Please restate the data word for word, leaving out no line.
__________
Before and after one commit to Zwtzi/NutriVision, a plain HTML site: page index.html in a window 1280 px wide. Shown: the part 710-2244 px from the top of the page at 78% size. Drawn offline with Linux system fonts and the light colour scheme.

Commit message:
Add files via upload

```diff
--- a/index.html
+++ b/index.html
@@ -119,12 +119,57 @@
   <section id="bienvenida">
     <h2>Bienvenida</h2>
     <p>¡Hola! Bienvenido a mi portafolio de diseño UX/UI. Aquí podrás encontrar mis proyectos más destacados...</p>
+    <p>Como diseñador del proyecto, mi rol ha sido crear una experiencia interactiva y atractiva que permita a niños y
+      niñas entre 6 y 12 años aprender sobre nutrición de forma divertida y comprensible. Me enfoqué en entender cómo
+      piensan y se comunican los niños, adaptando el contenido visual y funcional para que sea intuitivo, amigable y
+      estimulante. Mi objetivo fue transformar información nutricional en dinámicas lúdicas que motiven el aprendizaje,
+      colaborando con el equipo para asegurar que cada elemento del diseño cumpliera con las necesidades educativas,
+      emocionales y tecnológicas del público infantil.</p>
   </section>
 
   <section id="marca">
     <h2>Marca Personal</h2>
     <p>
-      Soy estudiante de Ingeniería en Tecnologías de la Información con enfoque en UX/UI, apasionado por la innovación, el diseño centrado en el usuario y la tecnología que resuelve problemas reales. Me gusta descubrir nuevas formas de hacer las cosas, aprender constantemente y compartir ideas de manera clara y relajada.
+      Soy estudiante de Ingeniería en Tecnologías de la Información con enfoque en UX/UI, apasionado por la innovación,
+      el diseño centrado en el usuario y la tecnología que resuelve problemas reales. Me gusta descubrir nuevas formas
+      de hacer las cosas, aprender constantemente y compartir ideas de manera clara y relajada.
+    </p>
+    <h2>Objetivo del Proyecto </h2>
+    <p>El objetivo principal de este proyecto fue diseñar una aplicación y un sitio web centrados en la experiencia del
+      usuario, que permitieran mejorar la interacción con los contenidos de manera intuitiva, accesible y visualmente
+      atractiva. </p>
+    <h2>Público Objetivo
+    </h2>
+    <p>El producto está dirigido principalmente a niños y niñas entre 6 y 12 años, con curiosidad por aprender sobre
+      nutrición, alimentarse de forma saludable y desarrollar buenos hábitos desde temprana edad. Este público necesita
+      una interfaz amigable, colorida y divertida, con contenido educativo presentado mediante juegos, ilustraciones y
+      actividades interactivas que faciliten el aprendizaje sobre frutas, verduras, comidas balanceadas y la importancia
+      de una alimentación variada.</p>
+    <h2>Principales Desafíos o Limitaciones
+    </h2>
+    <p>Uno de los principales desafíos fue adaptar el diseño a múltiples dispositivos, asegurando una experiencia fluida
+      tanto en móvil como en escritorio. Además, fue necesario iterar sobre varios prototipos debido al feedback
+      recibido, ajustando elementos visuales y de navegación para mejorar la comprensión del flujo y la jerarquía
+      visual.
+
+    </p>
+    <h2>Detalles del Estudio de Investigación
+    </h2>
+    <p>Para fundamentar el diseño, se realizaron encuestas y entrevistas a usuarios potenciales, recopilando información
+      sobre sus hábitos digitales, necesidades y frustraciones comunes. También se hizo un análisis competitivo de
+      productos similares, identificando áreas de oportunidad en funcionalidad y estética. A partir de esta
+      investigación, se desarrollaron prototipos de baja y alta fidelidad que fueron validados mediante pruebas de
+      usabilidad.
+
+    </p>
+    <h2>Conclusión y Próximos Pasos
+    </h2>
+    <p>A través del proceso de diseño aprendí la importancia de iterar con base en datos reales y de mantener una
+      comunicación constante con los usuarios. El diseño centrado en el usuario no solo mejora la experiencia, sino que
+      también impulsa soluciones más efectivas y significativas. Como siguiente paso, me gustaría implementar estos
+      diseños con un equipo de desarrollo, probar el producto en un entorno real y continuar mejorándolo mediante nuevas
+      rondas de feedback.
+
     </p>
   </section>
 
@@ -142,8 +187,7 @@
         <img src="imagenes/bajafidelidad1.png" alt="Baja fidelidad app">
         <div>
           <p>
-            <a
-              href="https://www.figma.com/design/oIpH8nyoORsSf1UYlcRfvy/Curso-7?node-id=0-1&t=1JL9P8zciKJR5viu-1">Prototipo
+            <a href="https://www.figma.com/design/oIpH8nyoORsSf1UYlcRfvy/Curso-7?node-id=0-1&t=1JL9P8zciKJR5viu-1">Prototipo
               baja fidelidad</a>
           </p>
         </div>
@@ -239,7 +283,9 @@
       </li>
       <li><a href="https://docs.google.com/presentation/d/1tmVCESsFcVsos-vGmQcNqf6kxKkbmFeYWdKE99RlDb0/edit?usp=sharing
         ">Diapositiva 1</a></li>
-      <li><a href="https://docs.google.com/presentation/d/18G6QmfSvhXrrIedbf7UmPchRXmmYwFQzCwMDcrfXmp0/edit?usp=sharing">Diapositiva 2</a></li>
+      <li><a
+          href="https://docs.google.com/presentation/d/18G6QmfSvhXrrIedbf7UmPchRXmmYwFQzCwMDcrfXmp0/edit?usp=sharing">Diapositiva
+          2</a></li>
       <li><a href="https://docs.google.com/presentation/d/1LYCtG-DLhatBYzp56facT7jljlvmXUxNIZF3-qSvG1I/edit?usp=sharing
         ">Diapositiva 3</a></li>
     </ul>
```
__________
*Written solution*:
Before and after one commit to Zwtzi/NutriVision, a plain HTML site: page index.html in a window 1280 px wide. Shown: the part 710-2244 px from the top of the page at 78% size. Drawn offline with Linux system fonts and the light colour scheme.

Commit message:
Add files via upload

```diff
--- a/index.html
+++ b/index.html
@@ -119,12 +119,57 @@
   <section id="bienvenida">
     <h2>Bienvenida</h2>
     <p>¡Hola! Bienvenido a mi portafolio de diseño UX/UI. Aquí podrás encontrar mis proyectos más destacados...</p>
+    <p>Como diseñador del proyecto, mi rol ha sido crear una experiencia interactiva y atractiva que permita a niños y
+      niñas entre 6 y 12 años aprender sobre nutrición de forma divertida y comprensible. Me enfoqué en entender cómo
+      piensan y se comunican los niños, adaptando el contenido visual y funcional para que sea intuitivo, amigable y
+      estimulante. Mi objetivo fue transformar información nutricional en dinámicas lúdicas que motiven el aprendizaje,
+      colaborando con el equipo para asegurar que cada elemento del diseño cumpliera con las necesidades educativas,
+      emocionales y tecnológicas del público infantil.</p>
   </section>
 
   <section id="marca">
     <h2>Marca Personal</h2>
     <p>
-      Soy estudiante de Ingeniería en Tecnologías de la Información con enfoque en UX/UI, apasionado por la innovación, el diseño centrado en el usuario y la tecnología que resuelve problemas reales. Me gusta descubrir nuevas formas de hacer las cosas, aprender constantemente y compartir ideas de manera clara y relajada.
+      Soy estudiante de Ingeniería en Tecnologías de la Información con enfoque en UX/UI, apasionado por la innovación,
+      el diseño centrado en el usuario y la tecnología que resuelve problemas reales. Me gusta descubrir nuevas formas
+      de hacer las cosas, aprender constantemente y compartir ideas de manera clara y relajada.
+    </p>
+    <h2>Objetivo del Proyecto </h2>
+    <p>El objetivo principal de este proyecto fue diseñar una aplicación y un sitio web centrados en la experiencia del
+      usuario, que permitieran mejorar la interacción con los contenidos de manera intuitiva, accesible y visualmente
+      atractiva. </p>
+    <h2>Público Objetivo
+    </h2>
+    <p>El producto está dirigido principalmente a niños y niñas entre 6 y 12 años, con curiosidad por aprender sobre
+      nutrición, alimentarse de forma saludable y desarrollar buenos hábitos desde temprana edad. Este público necesita
+      una interfaz amigable, colorida y divertida, con contenido educativo presentado mediante juegos, ilustraciones y
+      actividades interactivas que faciliten el aprendizaje sobre frutas, verduras, comidas balanceadas y la importancia
+      de una alimentación variada.</p>
+    <h2>Principales Desafíos o Limitaciones
+    </h2>
+    <p>Uno de los principales desafíos fue adaptar el diseño a múltiples dispositivos, asegurando una experiencia fluida
+      tanto en móvil como en escritorio. Además, fue necesario iterar sobre varios prototipos debido al feedback
+      recibido, ajustando elementos visuales y de navegación para mejorar la comprensión del flujo y la jerarquía
+      visual.
+
+    </p>
+    <h2>Detalles del Estudio de Investigación
+    </h2>
+    <p>Para fundamentar el diseño, se realizaron encuestas y entrevistas a usuarios potenciales, recopilando información
+      sobre sus hábitos digitales, necesidades y frustraciones comunes. También se hizo un análisis competitivo de
+      productos similares, identificando áreas de oportunidad en funcionalidad y estética. A partir de esta
+      investigación, se desarrollaron prototipos de baja y alta fidelidad que fueron validados mediante pruebas de
+      usabilidad.
+
+    </p>
+    <h2>Conclusión y Próximos Pasos
+    </h2>
+    <p>A través del proceso de diseño aprendí la importancia de iterar con base en datos reales y de mantener una
+      comunicación constante con los usuarios. El diseño centrado en el usuario no solo mejora la experiencia, sino que
+      también impulsa soluciones más efectivas y significativas. Como siguiente paso, me gustaría implementar estos
+      diseños con un equipo de desarrollo, probar el producto en un entorno real y continuar mejorándolo mediante nuevas
+      rondas de feedback.
+
     </p>
   </section>
 
@@ -142,8 +187,7 @@
         <img src="imagenes/bajafidelidad1.png" alt="Baja fidelidad app">
         <div>
           <p>
-            <a
-              href="https://www.figma.com/design/oIpH8nyoORsSf1UYlcRfvy/Curso-7?node-id=0-1&t=1JL9P8zciKJR5viu-1">Prototipo
+            <a href="https://www.figma.com/design/oIpH8nyoORsSf1UYlcRfvy/Curso-7?node-id=0-1&t=1JL9P8zciKJR5viu-1">Prototipo
               baja fidelidad</a>
           </p>
         </div>
@@ -239,7 +283,9 @@
       </li>
       <li><a href="https://docs.google.com/presentation/d/1tmVCESsFcVsos-vGmQcNqf6kxKkbmFeYWdKE99RlDb0/edit?usp=sharing
         ">Diapositiva 1</a></li>
-      <li><a href="https://docs.google.com/presentation/d/18G6QmfSvhXrrIedbf7UmPchRXmmYwFQzCwMDcrfXmp0/edit?usp=sharing">Diapositiva 2</a></li>
+      <li><a
+          href="https://docs.google.com/presentation/d/18G6QmfSvhXrrIedbf7UmPchRXmmYwFQzCwMDcrfXmp0/edit?usp=sharing">Diapositiva
+          2</a></li>
       <li><a href="https://docs.google.com/presentation/d/1LYCtG-DLhatBYzp56facT7jljlvmXUxNIZF3-qSvG1I/edit?usp=sharing
         ">Diapositiva 3</a></li>
     </ul>
```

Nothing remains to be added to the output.